Quite a few people have asked us why we wanted to adopt a baby. There are many reasons and circumstances which led us to this point. This response was written on May 30th 2010, four days after our successful adoption hearing in the High Court of Malawi; at this time, we had been living and working in Malawi for four years:
In some ways, the answer is incredibly simple. Working as doctors in Malawi, we see parents dying every week on the wards, often leaving very young children. The extended family often struggles to cope. We hear of children being abandoned, with desperate relatives seeing no other solution. There are too many children here without families, with a future which seems so uncertain. We longed for a home filled with children, and to be able to give a home and a family to an orphaned child was to be a great privilege.
When we were first married, we became frustrated by those who discussed contraception and childbearing as issues completely within human control. Adoption was often seen as a last resort, something only considered when all other avenues had been exhausted. Sometimes it is easier to form your stance on an issue when it does not affect you directly. Through the Christian Medical Fellowship we were encouraged to consider biblical truth regarding issues of life and death, including matters surrounding fertility treatments, contraception and abortion.
The Bible makes clear that life begins long before birth. God reminded the prophet Jeremiah: ‘Before I formed you in the womb, I knew you’. A new life does not come about by accident. Scripture makes it abundantly clear that murder is contrary to the will of God; so most Christians would agree that termination of pregnancy is wrong. However, if women requesting termination are counselled to consider alternatives, including putting the child forward for adoption, how should Christians respond? These children need a loving home where they will be nurtured.
We met many families who have adopted; each told a story of blessing and grace. We asked frank questions, and received mentalhealthdrugs adderall honest, helpful answers. Each conversation increased our certainty that we should adopt. Nobody has pretended that things are always easy. However, I don’t know any family with biological children who would claim this either!
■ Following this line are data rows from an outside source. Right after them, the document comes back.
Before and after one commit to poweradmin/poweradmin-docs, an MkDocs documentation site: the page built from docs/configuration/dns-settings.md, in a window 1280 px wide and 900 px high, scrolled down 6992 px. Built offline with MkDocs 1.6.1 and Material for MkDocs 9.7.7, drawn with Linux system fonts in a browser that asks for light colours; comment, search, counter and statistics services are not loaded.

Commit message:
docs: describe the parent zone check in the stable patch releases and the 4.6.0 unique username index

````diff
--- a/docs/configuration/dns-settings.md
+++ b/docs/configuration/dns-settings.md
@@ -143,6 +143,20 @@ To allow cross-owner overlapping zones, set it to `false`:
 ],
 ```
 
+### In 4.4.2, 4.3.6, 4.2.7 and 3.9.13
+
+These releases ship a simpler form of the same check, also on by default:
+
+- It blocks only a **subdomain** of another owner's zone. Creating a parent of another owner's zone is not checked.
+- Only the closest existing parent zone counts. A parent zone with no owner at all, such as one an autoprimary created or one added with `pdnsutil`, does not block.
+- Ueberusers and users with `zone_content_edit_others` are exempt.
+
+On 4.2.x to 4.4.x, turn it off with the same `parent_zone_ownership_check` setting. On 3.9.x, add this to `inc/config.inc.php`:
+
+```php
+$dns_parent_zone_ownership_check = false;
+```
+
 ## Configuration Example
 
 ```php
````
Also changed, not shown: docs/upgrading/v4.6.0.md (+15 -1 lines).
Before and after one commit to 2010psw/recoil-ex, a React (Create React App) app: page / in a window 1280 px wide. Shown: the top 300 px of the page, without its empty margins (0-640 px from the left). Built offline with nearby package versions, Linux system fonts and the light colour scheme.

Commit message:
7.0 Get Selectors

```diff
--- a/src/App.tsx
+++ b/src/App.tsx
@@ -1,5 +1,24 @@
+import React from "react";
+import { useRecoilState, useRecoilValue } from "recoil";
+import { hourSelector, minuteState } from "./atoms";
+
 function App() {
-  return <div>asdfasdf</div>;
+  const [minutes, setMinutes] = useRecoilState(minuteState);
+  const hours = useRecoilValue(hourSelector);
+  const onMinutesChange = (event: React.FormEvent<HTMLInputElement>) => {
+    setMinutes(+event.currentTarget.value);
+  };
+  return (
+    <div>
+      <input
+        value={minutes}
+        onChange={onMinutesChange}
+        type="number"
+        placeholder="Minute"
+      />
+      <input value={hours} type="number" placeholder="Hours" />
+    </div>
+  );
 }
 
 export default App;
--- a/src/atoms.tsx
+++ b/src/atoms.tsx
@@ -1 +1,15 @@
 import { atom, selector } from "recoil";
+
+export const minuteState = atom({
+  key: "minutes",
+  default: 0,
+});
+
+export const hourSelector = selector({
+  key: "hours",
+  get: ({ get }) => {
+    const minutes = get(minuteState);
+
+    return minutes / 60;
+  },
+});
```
Our decision to adopt was also shaped by our understanding of the gospel. As Christians, we are adopted into God’s family. We were lost, helpless, without stability or direction and yet we have become heirs with Christ. I feel intensely aware of this. In the church I meet people who are my brothers and sisters, knowing a bond and a closeness which I never knew growing up in my home.
A biological link means something, but true Christian fellowship is far greater. God rescued us from darkness, slavery, pain and death, bringing us into his kingdom of light, freedom, joy, peace and everlasting life. ‘For you did not receive the spirit of bondage again to fear, but you received the Spirit of sonship by whom you cry out, “Abba, Father”. The Spirit himself bears witness with our spirit that we are children of God, and if children, then heirs – heirs of God and joint heirs with Christ’. We are shown grace – the abundant blessing of God which we could never have earned through our own actions. We are given a brand new start. John Piper describes adoption as ‘the heart of the gospel’ mirroring many aspects of our salvation in Christ. In adoption, a child is taken from a difficult situation and given a new start. The child is given the same legal rights as a biological child. The orphan who had no family is given a home.
 Jeremiah 1:5
 Exodus 20:13; Matthew 5:21; Romans 13:9
 Colossians 1:13
 Romans 8:22
 1 John 3:14
 Ephesians 5:8
 Romans 8:21; 2 Corinthians 3:17; Galatians 5:1
 Romans 14:17; Galatians 5:22
 John 14:27; Romans 14:17
 Romans 5:21
 Romans 8:15-17
 Romans 5:15-21
 Psalm 14:3; Romans 3:12,
 John 3:3; Galatians 6:15
 Piper J. Adoption: the heart of the gospel. bit.ly/pqlhVJ